> What to produce
Would you write out all of the entries below, exactly as they stand?

> Input
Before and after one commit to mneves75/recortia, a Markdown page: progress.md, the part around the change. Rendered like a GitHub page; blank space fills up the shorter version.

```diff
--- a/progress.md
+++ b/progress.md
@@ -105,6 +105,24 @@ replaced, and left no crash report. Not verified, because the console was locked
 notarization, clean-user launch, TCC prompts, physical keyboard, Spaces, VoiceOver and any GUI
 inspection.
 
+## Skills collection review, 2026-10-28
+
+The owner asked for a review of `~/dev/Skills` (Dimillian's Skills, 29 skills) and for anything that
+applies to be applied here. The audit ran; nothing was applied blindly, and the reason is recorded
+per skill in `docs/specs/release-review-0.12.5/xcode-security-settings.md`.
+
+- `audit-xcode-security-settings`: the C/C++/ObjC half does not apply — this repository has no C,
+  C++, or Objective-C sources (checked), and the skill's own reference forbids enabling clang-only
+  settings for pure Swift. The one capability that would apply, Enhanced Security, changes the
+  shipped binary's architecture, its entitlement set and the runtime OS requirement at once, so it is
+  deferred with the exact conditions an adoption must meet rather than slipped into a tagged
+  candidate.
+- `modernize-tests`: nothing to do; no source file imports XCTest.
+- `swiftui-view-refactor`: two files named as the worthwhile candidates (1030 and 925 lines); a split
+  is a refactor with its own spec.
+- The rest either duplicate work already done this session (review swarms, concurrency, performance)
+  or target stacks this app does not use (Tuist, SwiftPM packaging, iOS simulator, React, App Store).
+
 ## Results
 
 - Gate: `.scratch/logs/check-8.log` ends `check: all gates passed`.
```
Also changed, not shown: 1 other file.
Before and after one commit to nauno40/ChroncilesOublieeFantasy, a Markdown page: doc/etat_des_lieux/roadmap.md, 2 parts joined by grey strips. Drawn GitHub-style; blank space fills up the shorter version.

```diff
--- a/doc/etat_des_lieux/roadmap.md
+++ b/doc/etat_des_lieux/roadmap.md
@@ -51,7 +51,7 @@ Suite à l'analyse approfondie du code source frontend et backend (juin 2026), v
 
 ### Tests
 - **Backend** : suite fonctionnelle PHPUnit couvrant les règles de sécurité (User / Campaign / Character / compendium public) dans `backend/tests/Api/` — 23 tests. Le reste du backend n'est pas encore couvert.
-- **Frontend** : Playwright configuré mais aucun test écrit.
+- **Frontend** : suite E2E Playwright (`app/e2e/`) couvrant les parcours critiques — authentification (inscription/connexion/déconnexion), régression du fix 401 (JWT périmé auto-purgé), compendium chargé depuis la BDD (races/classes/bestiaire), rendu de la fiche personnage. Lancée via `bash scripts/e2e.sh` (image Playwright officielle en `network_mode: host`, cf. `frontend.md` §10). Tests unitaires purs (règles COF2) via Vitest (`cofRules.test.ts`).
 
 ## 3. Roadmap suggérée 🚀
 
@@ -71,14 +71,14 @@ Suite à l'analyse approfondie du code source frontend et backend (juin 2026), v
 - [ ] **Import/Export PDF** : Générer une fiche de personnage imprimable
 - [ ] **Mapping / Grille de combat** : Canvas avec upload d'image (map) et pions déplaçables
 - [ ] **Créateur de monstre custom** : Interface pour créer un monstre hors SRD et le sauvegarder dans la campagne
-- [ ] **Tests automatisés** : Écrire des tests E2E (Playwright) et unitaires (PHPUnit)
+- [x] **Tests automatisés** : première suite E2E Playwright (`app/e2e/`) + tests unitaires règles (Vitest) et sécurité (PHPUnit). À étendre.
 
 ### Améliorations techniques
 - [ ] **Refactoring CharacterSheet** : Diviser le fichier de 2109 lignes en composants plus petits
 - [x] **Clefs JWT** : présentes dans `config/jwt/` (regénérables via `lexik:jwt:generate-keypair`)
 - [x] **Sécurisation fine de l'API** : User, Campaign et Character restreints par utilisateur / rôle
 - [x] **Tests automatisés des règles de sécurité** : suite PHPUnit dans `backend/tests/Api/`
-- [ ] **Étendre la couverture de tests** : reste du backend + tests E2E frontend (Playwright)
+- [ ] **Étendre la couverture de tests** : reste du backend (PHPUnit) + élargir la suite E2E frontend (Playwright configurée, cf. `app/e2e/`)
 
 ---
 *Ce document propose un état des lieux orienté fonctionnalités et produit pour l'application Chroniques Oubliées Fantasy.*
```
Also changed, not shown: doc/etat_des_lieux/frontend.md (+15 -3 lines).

> Written answer
Before and after one commit to mneves75/recortia, a Markdown page: progress.md, the part around the change. Rendered like a GitHub page; blank space fills up the shorter version.

```diff
--- a/progress.md
+++ b/progress.md
@@ -105,6 +105,24 @@ replaced, and left no crash report. Not verified, because the console was locked
 notarization, clean-user launch, TCC prompts, physical keyboard, Spaces, VoiceOver and any GUI
 inspection.
 
+## Skills collection review, 2026-10-28
+
+The owner asked for a review of `~/dev/Skills` (Dimillian's Skills, 29 skills) and for anything that
+applies to be applied here. The audit ran; nothing was applied blindly, and the reason is recorded
+per skill in `docs/specs/release-review-0.12.5/xcode-security-settings.md`.
+
+- `audit-xcode-security-settings`: the C/C++/ObjC half does not apply — this repository has no C,
+  C++, or Objective-C sources (checked), and the skill's own reference forbids enabling clang-only
+  settings for pure Swift. The one capability that would apply, Enhanced Security, changes the
+  shipped binary's architecture, its entitlement set and the runtime OS requirement at once, so it is
+  deferred with the exact conditions an adoption must meet rather than slipped into a tagged
+  candidate.
+- `modernize-tests`: nothing to do; no source file imports XCTest.
+- `swiftui-view-refactor`: two files named as the worthwhile candidates (1030 and 925 lines); a split
+  is a refactor with its own spec.
+- The rest either duplicate work already done this session (review swarms, concurrency, performance)
+  or target stacks this app does not use (Tuist, SwiftPM packaging, iOS simulator, React, App Store).
+
 ## Results
 
 - Gate: `.scratch/logs/check-8.log` ends `check: all gates passed`.
```
Also changed, not shown: 1 other file.
Before and after one commit to nauno40/ChroncilesOublieeFantasy, a Markdown page: doc/etat_des_lieux/roadmap.md, 2 parts joined by grey strips. Drawn GitHub-style; blank space fills up the shorter version.

```diff
--- a/doc/etat_des_lieux/roadmap.md
+++ b/doc/etat_des_lieux/roadmap.md
@@ -51,7 +51,7 @@ Suite à l'analyse approfondie du code source frontend et backend (juin 2026), v
 
 ### Tests
 - **Backend** : suite fonctionnelle PHPUnit couvrant les règles de sécurité (User / Campaign / Character / compendium public) dans `backend/tests/Api/` — 23 tests. Le reste du backend n'est pas encore couvert.
-- **Frontend** : Playwright configuré mais aucun test écrit.
+- **Frontend** : suite E2E Playwright (`app/e2e/`) couvrant les parcours critiques — authentification (inscription/connexion/déconnexion), régression du fix 401 (JWT périmé auto-purgé), compendium chargé depuis la BDD (races/classes/bestiaire), rendu de la fiche personnage. Lancée via `bash scripts/e2e.sh` (image Playwright officielle en `network_mode: host`, cf. `frontend.md` §10). Tests unitaires purs (règles COF2) via Vitest (`cofRules.test.ts`).
 
 ## 3. Roadmap suggérée 🚀
 
@@ -71,14 +71,14 @@ Suite à l'analyse approfondie du code source frontend et backend (juin 2026), v
 - [ ] **Import/Export PDF** : Générer une fiche de personnage imprimable
 - [ ] **Mapping / Grille de combat** : Canvas avec upload d'image (map) et pions déplaçables
 - [ ] **Créateur de monstre custom** : Interface pour créer un monstre hors SRD et le sauvegarder dans la campagne
-- [ ] **Tests automatisés** : Écrire des tests E2E (Playwright) et unitaires (PHPUnit)
+- [x] **Tests automatisés** : première suite E2E Playwright (`app/e2e/`) + tests unitaires règles (Vitest) et sécurité (PHPUnit). À étendre.
 
 ### Améliorations techniques
 - [ ] **Refactoring CharacterSheet** : Diviser le fichier de 2109 lignes en composants plus petits
 - [x] **Clefs JWT** : présentes dans `config/jwt/` (regénérables via `lexik:jwt:generate-keypair`)
 - [x] **Sécurisation fine de l'API** : User, Campaign et Character restreints par utilisateur / rôle
 - [x] **Tests automatisés des règles de sécurité** : suite PHPUnit dans `backend/tests/Api/`
-- [ ] **Étendre la couverture de tests** : reste du backend + tests E2E frontend (Playwright)
+- [ ] **Étendre la couverture de tests** : reste du backend (PHPUnit) + élargir la suite E2E frontend (Playwright configurée, cf. `app/e2e/`)
 
 ---
 *Ce document propose un état des lieux orienté fonctionnalités et produit pour l'application Chroniques Oubliées Fantasy.*
```
Also changed, not shown: doc/etat_des_lieux/frontend.md (+15 -3 lines).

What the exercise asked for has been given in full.